Repositioning and repricing for the future is what the market is in a constant process of doing. Reacting and adjusting to inflation, economic, and corporate data along with digesting the corresponding FED policy responses has all lead to significant volatility this year. In fact, the level of this volatility has been nothing less than record breaking so far this year. As they say, records are meant to be broken, but we obviously prefer not to be breaking such ominous new ground.
On January 3rd, the S&P 500 topped out at 4796. As of the close of the second quarter, the S&P 500 stood unsteadily around 3785. This represents a 21% retracement from its high-water mark at the beginning of the year. On June 13th, the S&P 500 (and several broad market indices) officially entered bear market territory (as represented by a decline in value of 20% or more). Now add that fixed income is having its worst year ever and it won’t surprise you to hear that 2022 is off to one of the most difficult starts we have seen in decades.
No one knows when the markets will find a bottom. The history of previous bear markets suggests we have experienced a significant portion of this current downturn. Several prominent strategists suggest that the markets’ recovery phase will begin when FED policy pivots from being hawkish to a more dovish tone. But as long as the FED’s hand is forced to aggressively address inflation, the markets will continue to experience volatility.
FED Chair Jerome Powell and most FED governors are committed to their goal of controlling inflation.
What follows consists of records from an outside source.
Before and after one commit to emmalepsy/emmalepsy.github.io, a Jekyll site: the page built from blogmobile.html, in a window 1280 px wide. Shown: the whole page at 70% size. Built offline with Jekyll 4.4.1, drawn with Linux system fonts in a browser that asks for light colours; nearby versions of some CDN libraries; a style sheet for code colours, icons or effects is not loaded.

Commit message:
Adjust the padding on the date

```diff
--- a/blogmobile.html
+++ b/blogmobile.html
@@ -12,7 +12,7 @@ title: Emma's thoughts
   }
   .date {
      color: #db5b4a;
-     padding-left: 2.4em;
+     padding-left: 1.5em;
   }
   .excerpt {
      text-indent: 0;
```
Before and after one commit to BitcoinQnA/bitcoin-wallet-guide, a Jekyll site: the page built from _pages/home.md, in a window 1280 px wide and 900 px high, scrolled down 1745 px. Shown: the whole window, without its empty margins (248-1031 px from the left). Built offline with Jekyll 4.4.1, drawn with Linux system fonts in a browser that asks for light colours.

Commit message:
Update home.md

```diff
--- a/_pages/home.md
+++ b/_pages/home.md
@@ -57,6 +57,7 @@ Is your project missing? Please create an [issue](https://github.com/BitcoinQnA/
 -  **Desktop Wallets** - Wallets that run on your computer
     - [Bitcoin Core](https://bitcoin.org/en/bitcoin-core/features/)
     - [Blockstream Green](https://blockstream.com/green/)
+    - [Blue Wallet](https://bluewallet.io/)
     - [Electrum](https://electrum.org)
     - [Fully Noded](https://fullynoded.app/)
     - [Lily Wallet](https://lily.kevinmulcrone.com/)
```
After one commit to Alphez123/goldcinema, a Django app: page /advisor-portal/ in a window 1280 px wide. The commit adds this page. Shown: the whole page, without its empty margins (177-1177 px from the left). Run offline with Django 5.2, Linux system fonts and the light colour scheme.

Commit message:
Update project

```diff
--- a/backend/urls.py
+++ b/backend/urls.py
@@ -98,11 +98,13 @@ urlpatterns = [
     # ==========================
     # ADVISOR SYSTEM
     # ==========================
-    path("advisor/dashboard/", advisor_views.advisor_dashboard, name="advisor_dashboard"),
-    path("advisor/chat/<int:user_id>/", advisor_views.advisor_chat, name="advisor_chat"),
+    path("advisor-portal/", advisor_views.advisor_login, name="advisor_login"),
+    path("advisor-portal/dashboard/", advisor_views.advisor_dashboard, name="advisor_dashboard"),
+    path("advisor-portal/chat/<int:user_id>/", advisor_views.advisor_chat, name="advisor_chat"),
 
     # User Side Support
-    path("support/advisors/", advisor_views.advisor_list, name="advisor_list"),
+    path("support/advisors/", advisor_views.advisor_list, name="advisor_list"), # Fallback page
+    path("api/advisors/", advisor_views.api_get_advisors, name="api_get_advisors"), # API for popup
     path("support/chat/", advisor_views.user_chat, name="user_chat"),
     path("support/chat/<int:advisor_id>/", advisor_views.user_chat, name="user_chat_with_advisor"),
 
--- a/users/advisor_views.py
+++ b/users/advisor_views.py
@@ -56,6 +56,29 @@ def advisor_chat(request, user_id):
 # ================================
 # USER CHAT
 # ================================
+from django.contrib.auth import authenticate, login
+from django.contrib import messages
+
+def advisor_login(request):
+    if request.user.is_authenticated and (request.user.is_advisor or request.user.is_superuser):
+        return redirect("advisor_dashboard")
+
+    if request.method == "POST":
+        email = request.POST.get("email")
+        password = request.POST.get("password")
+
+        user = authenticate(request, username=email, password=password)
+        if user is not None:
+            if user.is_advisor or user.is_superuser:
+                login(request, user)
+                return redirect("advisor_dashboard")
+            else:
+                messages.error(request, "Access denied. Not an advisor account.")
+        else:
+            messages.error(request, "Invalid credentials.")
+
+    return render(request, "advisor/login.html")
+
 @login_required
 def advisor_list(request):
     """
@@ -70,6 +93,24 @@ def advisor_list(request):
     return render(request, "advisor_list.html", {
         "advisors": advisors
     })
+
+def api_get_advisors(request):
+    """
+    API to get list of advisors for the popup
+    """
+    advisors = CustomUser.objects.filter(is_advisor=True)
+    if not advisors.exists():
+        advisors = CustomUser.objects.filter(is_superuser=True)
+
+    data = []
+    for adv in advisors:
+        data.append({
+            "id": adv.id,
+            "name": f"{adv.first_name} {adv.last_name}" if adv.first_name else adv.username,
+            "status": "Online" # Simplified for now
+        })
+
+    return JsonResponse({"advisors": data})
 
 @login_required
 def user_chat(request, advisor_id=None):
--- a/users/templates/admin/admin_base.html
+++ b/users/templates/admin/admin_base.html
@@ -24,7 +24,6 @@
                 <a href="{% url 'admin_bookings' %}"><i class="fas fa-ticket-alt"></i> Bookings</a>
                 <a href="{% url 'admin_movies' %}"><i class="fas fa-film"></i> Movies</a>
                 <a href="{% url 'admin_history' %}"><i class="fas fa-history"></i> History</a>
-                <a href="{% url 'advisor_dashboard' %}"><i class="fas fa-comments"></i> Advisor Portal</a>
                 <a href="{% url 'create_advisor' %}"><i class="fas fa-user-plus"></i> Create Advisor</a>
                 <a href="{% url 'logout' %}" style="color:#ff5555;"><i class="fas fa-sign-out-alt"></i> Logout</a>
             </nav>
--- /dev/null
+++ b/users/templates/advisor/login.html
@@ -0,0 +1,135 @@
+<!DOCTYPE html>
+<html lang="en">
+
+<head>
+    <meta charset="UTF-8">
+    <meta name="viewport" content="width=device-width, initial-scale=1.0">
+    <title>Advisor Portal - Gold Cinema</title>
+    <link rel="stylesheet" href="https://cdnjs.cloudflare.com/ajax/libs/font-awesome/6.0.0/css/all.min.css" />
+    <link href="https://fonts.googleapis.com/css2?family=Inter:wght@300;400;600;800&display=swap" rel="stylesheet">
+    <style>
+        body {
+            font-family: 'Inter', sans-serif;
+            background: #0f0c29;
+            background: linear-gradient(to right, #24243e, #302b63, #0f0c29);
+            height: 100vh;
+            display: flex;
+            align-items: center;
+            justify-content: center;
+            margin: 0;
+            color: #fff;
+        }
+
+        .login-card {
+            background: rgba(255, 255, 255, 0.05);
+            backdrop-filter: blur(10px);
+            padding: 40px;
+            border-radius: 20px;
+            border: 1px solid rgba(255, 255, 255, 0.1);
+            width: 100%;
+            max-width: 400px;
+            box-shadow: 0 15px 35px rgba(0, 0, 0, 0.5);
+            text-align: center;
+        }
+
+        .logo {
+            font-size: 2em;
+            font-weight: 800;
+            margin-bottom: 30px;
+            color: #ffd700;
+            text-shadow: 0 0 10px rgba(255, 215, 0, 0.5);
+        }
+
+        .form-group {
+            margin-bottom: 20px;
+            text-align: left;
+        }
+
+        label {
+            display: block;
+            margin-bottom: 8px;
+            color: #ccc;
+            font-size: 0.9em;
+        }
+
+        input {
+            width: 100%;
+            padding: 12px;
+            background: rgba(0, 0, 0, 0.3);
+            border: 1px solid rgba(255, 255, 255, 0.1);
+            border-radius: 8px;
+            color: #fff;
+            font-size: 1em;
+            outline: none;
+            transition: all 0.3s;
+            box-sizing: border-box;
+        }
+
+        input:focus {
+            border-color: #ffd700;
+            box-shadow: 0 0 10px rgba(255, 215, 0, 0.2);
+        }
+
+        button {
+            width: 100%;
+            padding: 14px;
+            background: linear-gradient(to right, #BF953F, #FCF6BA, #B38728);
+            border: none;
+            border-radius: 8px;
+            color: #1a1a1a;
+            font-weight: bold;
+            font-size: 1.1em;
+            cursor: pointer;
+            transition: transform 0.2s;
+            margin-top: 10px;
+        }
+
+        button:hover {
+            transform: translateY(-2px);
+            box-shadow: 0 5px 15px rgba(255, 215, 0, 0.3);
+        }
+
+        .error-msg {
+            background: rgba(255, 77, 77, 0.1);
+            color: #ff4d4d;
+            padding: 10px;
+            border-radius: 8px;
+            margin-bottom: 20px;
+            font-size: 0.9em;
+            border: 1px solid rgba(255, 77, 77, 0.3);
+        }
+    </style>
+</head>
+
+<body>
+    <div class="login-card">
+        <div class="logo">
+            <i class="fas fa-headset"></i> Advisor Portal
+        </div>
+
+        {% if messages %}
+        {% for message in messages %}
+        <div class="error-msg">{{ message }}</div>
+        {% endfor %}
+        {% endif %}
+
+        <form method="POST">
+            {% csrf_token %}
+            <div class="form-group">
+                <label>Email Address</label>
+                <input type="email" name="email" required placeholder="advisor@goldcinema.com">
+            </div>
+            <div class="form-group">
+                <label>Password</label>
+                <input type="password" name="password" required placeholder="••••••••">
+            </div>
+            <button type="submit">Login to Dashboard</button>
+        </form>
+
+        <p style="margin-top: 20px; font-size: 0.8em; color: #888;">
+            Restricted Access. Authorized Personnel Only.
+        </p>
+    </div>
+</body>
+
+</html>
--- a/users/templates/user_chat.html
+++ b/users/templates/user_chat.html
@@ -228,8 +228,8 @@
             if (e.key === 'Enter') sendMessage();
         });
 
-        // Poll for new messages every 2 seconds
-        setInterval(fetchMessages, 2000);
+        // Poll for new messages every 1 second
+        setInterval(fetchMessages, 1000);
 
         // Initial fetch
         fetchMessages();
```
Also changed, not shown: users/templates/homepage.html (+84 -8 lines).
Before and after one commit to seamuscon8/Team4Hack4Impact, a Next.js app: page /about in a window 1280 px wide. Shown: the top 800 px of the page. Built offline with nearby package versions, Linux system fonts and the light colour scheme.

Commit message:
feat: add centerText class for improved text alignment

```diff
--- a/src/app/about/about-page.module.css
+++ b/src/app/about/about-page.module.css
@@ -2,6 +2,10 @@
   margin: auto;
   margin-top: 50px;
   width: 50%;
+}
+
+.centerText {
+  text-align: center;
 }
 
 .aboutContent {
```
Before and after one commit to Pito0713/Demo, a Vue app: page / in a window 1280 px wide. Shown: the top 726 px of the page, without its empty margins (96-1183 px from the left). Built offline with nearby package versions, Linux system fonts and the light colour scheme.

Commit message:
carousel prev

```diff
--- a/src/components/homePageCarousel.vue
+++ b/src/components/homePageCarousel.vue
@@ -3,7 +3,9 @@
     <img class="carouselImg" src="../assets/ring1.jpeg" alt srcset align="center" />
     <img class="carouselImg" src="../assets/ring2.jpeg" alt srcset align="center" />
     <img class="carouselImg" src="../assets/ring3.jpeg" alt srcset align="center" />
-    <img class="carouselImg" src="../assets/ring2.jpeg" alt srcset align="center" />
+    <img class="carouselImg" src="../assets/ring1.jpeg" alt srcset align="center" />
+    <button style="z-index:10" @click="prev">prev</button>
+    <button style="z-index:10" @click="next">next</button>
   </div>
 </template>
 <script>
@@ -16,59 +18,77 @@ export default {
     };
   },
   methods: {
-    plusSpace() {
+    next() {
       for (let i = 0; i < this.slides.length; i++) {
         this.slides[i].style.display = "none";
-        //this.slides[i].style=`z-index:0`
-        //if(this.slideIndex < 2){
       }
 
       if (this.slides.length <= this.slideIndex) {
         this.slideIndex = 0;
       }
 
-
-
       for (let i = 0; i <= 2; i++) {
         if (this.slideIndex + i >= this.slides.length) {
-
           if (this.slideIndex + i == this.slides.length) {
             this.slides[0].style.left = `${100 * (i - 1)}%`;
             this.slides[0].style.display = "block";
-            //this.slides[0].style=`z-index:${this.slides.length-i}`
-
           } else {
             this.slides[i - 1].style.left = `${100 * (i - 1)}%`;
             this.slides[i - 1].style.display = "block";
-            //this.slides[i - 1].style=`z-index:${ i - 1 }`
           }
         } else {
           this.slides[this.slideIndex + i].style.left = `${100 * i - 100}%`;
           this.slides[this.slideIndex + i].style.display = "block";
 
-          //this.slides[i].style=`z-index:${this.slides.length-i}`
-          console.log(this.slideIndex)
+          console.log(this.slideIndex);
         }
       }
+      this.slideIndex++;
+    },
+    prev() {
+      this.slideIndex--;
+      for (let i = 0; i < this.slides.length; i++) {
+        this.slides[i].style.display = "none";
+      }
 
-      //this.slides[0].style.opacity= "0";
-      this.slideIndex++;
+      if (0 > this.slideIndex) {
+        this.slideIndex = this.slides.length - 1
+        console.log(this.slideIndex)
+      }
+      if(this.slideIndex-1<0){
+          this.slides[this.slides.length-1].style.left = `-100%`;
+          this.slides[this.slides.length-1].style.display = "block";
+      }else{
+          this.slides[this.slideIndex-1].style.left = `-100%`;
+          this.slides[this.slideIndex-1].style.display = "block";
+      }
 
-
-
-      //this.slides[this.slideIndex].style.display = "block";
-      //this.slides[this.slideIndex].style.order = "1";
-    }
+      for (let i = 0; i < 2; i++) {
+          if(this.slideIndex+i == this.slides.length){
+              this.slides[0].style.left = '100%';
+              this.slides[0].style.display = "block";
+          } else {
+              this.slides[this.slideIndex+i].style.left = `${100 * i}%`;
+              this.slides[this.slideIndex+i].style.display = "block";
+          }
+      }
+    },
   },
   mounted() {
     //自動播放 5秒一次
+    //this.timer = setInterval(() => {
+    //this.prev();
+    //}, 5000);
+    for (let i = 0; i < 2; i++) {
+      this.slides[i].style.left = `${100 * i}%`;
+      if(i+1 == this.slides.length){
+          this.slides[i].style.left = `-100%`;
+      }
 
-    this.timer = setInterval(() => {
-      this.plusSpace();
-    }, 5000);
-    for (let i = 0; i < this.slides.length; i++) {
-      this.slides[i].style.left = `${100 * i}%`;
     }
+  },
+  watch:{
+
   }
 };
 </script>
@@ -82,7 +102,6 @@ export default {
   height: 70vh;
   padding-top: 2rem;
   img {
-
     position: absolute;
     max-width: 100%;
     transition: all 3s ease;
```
With the benefit of hindsight, it is easy to suggest the FED was late with its policy shift, perhaps hesitant to slow an economic recovery still dealing with the lingering effects of a global pandemic. Nonetheless, the combination of enormous fiscal stimulus that rapidly increased money supply (up 40% last year), stubbornly persistent and wide spread supply chain disruptions, and strong consumer demand have all led to price increases. Consumer demand for goods and services has never been the issue here. Rather, this has been a supply side problem.
What in our daily lives is not more expensive right now? And in some instances, meaningfully more expensive. For how long and by how much does the FED need to raise rates to slow the economy in its effort to slow inflation? We at BaldwinClarke feel a lot of demand destruction has already occurred. Consumer confidence and expenditure measures show that reality (University of Michigan’s Surveys of Consumers sentiment index posted a 50 in June, the lowest level on record). Generally speaking, inflation may have peaked back in March, but heightened fuel and food costs are still hampering and adjusting consumer buying behavior. The hope is that the FED might still be able to pull off a soft landing, but early indicators are showing a recession, by technical definitions, may now be upon us.
Over the decades that we have worked with our clients, one thing is certain: market bottoms will eventually be found. Once established, invariably longer and substantial recovery periods will commence. Our financial system is not broken. The destruction of value experienced thus far in 2022 sets the table for valuation creation going forward. Returns 1 to 2 years out from current levels will likely reward investors. Subtle portfolio shifts and rebalancing efforts at this time will prove prudent. Although pessimism is currently high, investing in quality companies at substantially reduced prices has often produced very attractive results. As always, please reach out to us if you have any questions. We are here, available and focused on helping.
Managing Director Investment Advisory
Baldwin & Clarke Advisory Services, LLC